=== Recorded data ===

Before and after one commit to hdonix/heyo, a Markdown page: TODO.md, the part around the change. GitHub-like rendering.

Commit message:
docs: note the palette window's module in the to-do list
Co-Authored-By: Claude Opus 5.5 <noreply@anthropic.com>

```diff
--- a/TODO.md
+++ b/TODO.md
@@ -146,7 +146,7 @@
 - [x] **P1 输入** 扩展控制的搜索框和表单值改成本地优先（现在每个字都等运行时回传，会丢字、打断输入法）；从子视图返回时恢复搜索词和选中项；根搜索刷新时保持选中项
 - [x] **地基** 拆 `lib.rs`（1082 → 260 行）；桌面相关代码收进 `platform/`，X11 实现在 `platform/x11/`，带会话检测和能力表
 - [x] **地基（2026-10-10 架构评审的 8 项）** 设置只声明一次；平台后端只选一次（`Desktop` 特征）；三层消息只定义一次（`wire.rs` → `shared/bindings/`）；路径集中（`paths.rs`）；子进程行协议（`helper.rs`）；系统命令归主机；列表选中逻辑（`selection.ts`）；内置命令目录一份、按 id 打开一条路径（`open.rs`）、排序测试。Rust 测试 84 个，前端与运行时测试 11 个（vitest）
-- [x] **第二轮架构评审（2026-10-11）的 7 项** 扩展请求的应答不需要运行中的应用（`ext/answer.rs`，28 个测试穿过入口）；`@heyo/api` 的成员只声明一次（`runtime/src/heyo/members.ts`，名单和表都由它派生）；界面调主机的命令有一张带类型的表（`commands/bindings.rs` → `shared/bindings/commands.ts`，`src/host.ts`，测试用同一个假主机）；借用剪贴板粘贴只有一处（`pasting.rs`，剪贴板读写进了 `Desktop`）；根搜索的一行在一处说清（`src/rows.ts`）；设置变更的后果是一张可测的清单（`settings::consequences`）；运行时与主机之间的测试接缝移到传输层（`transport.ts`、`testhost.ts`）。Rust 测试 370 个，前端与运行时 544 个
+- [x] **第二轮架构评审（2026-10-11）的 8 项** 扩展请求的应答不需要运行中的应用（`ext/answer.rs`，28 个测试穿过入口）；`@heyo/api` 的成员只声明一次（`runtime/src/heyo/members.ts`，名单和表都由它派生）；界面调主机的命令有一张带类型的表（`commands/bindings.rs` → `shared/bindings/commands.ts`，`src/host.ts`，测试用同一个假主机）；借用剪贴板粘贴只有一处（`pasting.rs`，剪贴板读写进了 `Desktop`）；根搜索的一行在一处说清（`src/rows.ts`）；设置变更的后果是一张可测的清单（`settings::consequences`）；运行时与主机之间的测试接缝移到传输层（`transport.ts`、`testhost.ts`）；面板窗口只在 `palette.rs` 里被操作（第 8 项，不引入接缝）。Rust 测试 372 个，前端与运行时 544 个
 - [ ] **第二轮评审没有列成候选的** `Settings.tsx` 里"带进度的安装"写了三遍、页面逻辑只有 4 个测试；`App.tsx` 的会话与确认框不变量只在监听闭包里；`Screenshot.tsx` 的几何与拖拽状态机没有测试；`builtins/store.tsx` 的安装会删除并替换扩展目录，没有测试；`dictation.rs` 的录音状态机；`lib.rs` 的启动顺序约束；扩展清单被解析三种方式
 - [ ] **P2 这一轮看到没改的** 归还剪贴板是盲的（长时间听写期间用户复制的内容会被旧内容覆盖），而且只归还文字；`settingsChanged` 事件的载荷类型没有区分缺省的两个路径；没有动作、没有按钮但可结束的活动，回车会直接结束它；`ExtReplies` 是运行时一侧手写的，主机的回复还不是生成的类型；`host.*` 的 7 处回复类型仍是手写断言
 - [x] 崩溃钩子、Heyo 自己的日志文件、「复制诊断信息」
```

===

- _What to do_: All lines above containing the string "TODO" are to be collected.

- _Exercise answer_:
Before and after one commit to hdonix/heyo, a Markdown page: TODO.md, the part around the change. GitHub-like rendering.
--- a/TODO.md
+++ b/TODO.md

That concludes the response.